by David Williams
It is further influenced by the amount of fermentation it goes through so the flavour of each Oolong tea can be quite different. It is known as Black Dragon tea in China. Other nations produce Oolong teas, including – Thailand, Vietnam, Indonesia, Nepal, Kenya and Malawi. Chinese produced varieties are the most popular as this is where the tea originated.

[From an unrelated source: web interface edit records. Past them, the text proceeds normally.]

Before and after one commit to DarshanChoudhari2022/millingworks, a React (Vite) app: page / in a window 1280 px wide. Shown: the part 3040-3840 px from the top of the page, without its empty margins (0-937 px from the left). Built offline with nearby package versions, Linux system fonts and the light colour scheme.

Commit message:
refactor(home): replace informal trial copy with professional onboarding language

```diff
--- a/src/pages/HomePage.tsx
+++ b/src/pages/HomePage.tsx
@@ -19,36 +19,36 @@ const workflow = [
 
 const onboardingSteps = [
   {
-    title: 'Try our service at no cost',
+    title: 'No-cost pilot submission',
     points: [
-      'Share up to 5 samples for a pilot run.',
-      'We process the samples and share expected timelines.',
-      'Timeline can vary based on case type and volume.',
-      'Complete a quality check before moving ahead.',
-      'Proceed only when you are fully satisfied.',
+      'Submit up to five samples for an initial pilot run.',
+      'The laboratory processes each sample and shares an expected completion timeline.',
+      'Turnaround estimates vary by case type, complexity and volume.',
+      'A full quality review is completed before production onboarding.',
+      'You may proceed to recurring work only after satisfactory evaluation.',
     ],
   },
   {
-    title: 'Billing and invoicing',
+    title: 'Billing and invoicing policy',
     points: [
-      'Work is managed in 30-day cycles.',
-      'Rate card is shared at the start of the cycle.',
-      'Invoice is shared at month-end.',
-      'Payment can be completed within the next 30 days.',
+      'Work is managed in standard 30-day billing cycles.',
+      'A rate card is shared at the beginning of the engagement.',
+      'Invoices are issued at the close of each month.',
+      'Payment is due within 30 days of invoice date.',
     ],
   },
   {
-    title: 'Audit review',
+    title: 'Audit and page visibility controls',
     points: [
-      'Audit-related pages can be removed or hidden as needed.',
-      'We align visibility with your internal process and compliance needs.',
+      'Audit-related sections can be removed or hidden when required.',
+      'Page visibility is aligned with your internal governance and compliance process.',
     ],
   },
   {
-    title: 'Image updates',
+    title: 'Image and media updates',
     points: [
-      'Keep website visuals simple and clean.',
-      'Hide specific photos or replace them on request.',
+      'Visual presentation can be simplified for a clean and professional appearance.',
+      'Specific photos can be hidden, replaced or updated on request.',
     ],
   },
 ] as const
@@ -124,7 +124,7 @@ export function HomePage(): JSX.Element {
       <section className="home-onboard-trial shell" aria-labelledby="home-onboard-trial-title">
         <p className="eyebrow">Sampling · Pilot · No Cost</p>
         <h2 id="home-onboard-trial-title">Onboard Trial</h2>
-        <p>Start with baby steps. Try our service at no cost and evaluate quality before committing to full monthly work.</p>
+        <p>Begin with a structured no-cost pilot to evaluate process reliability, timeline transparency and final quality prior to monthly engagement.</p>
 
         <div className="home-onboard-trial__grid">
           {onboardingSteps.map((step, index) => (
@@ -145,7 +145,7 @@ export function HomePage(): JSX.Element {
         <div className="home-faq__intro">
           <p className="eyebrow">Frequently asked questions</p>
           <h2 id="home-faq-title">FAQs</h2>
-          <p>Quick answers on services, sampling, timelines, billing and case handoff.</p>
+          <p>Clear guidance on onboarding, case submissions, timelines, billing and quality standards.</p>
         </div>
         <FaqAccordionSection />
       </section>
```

There are different varieties of Oolong tea produced in China. Wuyi Rock Tea from Fujian Province is the most sort after so is the most expensive. In Guangdong Province, Dan Cong is grown which can imitate flavours of a range of fruits. It is an unusual tea as it doesn't grow like a bush but rather like a tree with a single trunk with branches. Whatever can be grown in Fujian can also be grown in Taiwan. And Oolong tea is no exception. Their Oolong teas differ widely as the island has a great variety in geography and geology. The Taiwanese manage to grow one tea at a high altitude which gives it a uniquely sweet flavour. It sells for a premium price.
What makes Oolong unique is the fact that the leaves are left out in strong sun to oxidise causing the leaf to curl as it dries. The leaf is formed in two different styles. It is mostly rolled into long curls but some leaves are made into small beads with a tail by wrap curling.
There are certain health benefits in drinking Oolong tea. These are very similar to green tea as discussed in a previous article. The benefits are weaker through oxidisation. The longer the leaf is left to oxidise, the fewer benefits will be gained. Even after oxidisation it is still a healthy option as the tea contains antioxidants especially quercetin which helps blood flow. It has a high potassium content which helps conduct the body's electricity to the brain and heart. The amino acid L Theanine helps relax the drinker stimulating a feeling of well-being. Oolong tea can help reduce cholesterol, prevent heart problems, help digestion, strengthens the immune system, can fight tooth decay, and help in weight loss.
Only a very small proportion of tea sold in the UK is Oolong. The best option is to buy it on line from a reputable supplier as it's difficult to find in shops. It's very popular in China and is slowly spreading around the world including here. It has a delicate flavour much like green tea. Black tea is favoured in the UK with a much stronger flavour but less beneficial ingredients.
For brewing use 2 teaspoons of tea per cup. The water needs to be 93C to 96C and steeping needs to be for 3 to 10 minutes depending on strength. The leaves can be used more than once so even though it seems like you are using a lot of tea it can be economical. The best brews are those from the 3rd and 4th steeping although it can be used up to 5 times. It is the only tea which I know to be better after the first few steepings.
For those who like something different, Oolong tea can be used in cakes. There are many Oolong tea cakes but the one mentioned the most is a Oolong chiffon cake. It sounds delicious made with lots of eggs, cream and sugar. Not really as healthy an option as drinking the tea but great for a treat.
However you take Oolong tea, enjoy it!